• [Work request]: Where the records below have a line with "describe", that line is to be copied.

• [Source material]:
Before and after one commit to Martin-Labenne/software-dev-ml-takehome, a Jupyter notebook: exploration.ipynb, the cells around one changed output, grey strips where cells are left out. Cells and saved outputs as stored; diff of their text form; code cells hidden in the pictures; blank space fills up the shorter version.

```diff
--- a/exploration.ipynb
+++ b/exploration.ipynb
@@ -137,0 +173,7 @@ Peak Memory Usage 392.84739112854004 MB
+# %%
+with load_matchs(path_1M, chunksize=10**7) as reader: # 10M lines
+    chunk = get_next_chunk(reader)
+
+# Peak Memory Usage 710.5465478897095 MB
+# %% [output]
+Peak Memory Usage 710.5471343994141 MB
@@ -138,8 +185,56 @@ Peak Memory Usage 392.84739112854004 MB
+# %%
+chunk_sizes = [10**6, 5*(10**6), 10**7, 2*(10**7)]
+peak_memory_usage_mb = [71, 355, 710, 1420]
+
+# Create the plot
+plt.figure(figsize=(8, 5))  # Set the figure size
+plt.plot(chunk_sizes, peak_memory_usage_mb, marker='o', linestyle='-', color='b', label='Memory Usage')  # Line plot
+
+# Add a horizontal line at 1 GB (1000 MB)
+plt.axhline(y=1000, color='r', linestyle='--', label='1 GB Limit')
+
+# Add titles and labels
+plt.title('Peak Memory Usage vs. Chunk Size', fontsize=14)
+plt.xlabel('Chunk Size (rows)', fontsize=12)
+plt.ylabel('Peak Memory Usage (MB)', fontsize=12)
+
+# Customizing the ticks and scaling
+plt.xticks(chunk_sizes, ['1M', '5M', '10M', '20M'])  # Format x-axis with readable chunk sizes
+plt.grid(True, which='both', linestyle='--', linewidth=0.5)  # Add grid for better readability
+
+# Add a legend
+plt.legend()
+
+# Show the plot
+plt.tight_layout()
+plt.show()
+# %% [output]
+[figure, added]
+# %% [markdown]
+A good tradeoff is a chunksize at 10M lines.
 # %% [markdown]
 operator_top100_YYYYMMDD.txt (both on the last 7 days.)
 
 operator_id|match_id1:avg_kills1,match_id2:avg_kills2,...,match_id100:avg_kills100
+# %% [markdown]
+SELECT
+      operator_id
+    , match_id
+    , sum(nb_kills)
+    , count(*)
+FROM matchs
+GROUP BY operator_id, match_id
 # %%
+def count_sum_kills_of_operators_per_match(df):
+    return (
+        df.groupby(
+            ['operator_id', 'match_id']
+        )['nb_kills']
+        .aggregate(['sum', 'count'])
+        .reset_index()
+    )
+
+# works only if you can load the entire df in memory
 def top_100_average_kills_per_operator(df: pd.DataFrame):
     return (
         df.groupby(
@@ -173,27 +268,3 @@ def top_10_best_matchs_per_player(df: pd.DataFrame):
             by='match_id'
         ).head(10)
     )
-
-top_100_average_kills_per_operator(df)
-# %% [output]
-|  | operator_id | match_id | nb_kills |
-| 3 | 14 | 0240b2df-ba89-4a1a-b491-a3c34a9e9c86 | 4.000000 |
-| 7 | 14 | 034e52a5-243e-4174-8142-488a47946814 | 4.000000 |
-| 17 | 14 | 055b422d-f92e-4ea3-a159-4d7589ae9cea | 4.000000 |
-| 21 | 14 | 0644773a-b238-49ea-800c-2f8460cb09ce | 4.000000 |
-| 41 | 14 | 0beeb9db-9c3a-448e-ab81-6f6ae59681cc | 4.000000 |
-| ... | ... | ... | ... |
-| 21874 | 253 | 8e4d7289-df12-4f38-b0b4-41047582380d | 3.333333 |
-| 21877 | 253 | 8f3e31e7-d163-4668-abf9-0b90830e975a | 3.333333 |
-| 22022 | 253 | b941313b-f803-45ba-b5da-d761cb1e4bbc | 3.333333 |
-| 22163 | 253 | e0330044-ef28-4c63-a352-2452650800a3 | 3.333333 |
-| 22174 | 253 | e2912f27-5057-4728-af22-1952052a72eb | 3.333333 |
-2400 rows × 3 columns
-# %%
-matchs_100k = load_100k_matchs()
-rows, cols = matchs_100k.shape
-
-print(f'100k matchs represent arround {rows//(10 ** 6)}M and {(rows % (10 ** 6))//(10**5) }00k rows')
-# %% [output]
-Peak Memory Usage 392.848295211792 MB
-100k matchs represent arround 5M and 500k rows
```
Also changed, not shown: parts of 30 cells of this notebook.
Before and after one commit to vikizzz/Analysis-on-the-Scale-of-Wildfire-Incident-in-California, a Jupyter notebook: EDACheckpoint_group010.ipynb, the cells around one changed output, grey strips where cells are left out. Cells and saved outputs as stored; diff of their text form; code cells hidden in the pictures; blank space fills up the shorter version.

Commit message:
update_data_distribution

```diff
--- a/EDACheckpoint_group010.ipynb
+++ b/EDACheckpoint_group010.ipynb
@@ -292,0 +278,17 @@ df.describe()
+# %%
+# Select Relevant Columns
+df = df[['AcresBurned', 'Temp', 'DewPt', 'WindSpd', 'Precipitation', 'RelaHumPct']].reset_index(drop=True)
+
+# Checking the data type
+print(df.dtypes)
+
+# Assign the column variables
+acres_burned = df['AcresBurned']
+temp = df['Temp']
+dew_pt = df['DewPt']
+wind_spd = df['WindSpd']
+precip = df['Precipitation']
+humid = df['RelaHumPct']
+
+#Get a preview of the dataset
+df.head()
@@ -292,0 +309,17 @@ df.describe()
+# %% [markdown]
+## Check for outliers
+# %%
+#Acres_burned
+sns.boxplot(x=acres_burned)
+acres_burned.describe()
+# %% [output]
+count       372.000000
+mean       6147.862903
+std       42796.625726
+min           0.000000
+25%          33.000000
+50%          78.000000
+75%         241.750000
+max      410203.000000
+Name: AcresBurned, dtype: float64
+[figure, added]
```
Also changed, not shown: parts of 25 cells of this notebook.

• [Result of this task]:
@@ -292,0 +278,17 @@ df.describe()
@@ -292,0 +309,17 @@ df.describe()
+acres_burned.describe()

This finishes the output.